MPs voted by a margin of 52-26 to give Kallas and her centre-right Reform Party the opportunity to form a new three-party coalition government with the Social Democrats and the small, conservative Isamaa, or Fatherland, party.
Kallas must now present her new government to Estonia’s President Alar Karis.
“This parliament has turned out to be relatively difficult for forming a government,” said Professor Leif Kalev from Tallinn University.
“We have five parties in parliament and now almost all coalition combinations have been tried. Basically, we have just eight months until the election so I think probably this government will survive until then,” he told Euronews.
The three parties together muster a comfortable 56-seat majority at the 101-seat Riigikogu legislature. The coalition arrangement prevents Kallas, who became Estonia’s first female prime minister in January 2021, from having to govern with a one-party minority Cabinet.
What caused this government crisis?
Kaja Kallas handed in her government’s resignation on Thursday, after a month of political stalemate in the nation of 1.3 million people.
The Reform Party had been running Estonia as a minority government since Kallas kicked out the left-leaning Centre Party from their two-party coalition in June. The parties had substantial differences over spending and welfare policies amid increasing Estonian household costs because of high inflation.
“The Centre Party was previously the minor partner and they proposed some measures to address the cost of living crisis and rising inflation, but the Reform Party didn’t want to go forward with them and the government fell,” explains Professor Kalev.
Now the two new parties that make up the government coalition with the Reform Party have made their own, similar, demands to address the problems and those have found their way into the coalition agreement.
Professor Kalev says the government’s priorities over the coming months will be to focus on the problem of high inflation and the cost of living crisis, while the Reform Party in particular is looking at national security and the war in Ukraine; and Isamaa has turned their attention to promoting the Estonian language and education initiatives.
The inflation rate in Estonia, a member of the European Union and NATO, is now the highest in the 19-nation eurozone, with annual inflation hitting 22% in June, according to Eurostat, the EU statistics agency. High energy prices are one of the main causes of inflation in the Baltic nation.

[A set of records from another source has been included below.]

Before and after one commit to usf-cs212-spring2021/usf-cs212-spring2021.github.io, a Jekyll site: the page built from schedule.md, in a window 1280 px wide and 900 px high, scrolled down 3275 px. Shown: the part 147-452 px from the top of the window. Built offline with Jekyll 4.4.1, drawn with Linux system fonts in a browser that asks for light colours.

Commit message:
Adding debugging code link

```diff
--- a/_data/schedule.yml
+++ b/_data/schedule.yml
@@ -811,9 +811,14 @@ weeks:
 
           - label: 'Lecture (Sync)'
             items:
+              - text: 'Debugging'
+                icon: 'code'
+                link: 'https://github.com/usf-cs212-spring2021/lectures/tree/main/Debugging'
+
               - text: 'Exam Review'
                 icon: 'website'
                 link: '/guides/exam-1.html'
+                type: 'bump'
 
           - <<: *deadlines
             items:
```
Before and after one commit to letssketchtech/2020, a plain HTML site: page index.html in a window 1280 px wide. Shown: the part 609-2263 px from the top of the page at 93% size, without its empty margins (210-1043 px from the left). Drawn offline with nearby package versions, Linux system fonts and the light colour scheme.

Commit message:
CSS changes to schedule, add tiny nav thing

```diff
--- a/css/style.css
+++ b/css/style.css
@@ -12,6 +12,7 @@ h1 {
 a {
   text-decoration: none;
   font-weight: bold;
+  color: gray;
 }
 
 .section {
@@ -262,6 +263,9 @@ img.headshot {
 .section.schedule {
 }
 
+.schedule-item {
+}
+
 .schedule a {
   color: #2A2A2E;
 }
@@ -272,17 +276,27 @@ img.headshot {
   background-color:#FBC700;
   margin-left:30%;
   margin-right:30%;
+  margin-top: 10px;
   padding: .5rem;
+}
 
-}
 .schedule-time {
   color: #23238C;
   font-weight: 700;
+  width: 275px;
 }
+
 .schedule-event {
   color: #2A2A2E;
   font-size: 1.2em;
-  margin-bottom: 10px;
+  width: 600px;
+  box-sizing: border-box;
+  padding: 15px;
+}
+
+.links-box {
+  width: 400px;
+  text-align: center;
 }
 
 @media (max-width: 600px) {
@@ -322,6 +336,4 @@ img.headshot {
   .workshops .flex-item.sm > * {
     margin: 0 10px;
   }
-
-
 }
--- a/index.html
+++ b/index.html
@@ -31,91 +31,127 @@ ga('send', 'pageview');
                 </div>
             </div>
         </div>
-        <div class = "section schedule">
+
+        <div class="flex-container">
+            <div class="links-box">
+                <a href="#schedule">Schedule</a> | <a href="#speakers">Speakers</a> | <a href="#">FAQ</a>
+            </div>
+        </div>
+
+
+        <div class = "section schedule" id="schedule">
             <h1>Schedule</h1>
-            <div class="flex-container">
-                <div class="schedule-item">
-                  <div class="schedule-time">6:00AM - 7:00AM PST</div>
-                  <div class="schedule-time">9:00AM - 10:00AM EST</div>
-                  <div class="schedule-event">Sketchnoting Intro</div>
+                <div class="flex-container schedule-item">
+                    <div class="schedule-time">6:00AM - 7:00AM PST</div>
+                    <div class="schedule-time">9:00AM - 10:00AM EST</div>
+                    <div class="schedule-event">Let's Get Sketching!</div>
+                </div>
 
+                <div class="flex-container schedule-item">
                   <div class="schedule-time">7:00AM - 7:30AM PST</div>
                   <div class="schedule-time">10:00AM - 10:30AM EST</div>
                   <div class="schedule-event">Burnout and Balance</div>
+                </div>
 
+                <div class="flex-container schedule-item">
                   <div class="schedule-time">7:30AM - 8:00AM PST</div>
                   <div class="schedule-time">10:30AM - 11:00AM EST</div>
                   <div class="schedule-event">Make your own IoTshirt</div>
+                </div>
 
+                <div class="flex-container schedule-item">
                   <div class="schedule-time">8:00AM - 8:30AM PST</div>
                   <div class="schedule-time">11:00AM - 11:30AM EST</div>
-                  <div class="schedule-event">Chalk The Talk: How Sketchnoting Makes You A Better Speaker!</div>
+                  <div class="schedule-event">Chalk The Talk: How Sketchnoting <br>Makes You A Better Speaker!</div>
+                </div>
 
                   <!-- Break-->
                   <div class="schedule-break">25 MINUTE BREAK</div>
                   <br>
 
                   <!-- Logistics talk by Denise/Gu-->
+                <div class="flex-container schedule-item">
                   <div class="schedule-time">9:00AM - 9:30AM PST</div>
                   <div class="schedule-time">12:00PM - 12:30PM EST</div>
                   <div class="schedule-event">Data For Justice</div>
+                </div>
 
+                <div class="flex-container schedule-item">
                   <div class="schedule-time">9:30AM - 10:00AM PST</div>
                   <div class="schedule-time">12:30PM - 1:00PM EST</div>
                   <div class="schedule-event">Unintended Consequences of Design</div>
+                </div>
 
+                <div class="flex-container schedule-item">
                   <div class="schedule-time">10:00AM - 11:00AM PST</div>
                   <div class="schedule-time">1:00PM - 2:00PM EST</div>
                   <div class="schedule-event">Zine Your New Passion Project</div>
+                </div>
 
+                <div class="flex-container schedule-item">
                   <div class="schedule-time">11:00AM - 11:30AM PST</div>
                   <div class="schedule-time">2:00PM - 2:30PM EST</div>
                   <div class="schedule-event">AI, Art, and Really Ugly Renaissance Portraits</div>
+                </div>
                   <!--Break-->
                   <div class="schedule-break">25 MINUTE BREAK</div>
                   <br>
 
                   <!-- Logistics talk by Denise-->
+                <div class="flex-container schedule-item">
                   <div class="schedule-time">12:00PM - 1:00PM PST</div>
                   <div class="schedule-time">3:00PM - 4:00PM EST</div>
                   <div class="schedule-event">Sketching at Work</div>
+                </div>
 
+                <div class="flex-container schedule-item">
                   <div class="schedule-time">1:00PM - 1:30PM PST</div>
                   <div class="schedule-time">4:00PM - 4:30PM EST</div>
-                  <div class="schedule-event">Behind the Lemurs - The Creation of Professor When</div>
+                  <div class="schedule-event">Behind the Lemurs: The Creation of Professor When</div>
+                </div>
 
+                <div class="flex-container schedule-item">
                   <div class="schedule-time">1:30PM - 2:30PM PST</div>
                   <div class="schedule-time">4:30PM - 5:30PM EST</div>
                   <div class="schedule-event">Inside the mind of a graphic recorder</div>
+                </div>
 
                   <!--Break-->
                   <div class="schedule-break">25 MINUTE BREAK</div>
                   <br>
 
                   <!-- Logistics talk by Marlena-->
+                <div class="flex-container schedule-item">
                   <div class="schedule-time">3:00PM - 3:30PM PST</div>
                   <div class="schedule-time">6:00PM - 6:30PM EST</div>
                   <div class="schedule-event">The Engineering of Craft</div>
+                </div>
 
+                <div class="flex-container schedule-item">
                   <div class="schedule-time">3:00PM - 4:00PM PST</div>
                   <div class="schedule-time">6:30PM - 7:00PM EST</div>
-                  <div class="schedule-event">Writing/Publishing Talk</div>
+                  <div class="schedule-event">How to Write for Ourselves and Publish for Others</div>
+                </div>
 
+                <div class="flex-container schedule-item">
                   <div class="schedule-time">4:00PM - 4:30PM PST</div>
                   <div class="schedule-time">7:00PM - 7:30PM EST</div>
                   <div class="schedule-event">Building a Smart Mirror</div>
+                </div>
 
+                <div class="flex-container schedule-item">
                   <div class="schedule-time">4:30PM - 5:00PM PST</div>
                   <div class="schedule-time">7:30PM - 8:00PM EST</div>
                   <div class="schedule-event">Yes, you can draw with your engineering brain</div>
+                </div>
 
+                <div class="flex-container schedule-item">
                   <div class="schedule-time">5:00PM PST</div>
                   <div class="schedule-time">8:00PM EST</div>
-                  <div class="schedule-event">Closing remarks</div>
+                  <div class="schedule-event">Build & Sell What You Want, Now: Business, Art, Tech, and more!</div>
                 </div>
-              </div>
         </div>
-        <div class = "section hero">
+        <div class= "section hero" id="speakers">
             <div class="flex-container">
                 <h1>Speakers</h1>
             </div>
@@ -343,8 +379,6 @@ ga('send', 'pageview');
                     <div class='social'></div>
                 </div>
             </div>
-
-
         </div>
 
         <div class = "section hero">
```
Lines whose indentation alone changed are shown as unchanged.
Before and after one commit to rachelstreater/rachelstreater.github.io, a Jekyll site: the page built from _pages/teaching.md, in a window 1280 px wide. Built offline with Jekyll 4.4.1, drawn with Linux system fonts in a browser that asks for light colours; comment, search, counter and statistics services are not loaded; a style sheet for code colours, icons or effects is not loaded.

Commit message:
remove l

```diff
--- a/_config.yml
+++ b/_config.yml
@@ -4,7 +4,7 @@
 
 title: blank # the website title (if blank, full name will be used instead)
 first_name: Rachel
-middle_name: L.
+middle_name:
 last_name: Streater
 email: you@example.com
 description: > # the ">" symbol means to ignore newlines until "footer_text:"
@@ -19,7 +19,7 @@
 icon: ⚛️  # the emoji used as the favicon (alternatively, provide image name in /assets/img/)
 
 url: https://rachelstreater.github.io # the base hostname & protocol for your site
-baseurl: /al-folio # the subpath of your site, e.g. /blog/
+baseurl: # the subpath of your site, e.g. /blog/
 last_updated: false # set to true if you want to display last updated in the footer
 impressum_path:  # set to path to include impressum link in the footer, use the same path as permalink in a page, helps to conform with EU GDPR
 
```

Forty-five-year-old Kallas is the daughter of former Estonian Prime Minister and European Commissioner Siim Kallas, who was one of the founders of the Reform Party – a key political party in the Baltic country – in the 1990s. She has led the Reform Party since 2018.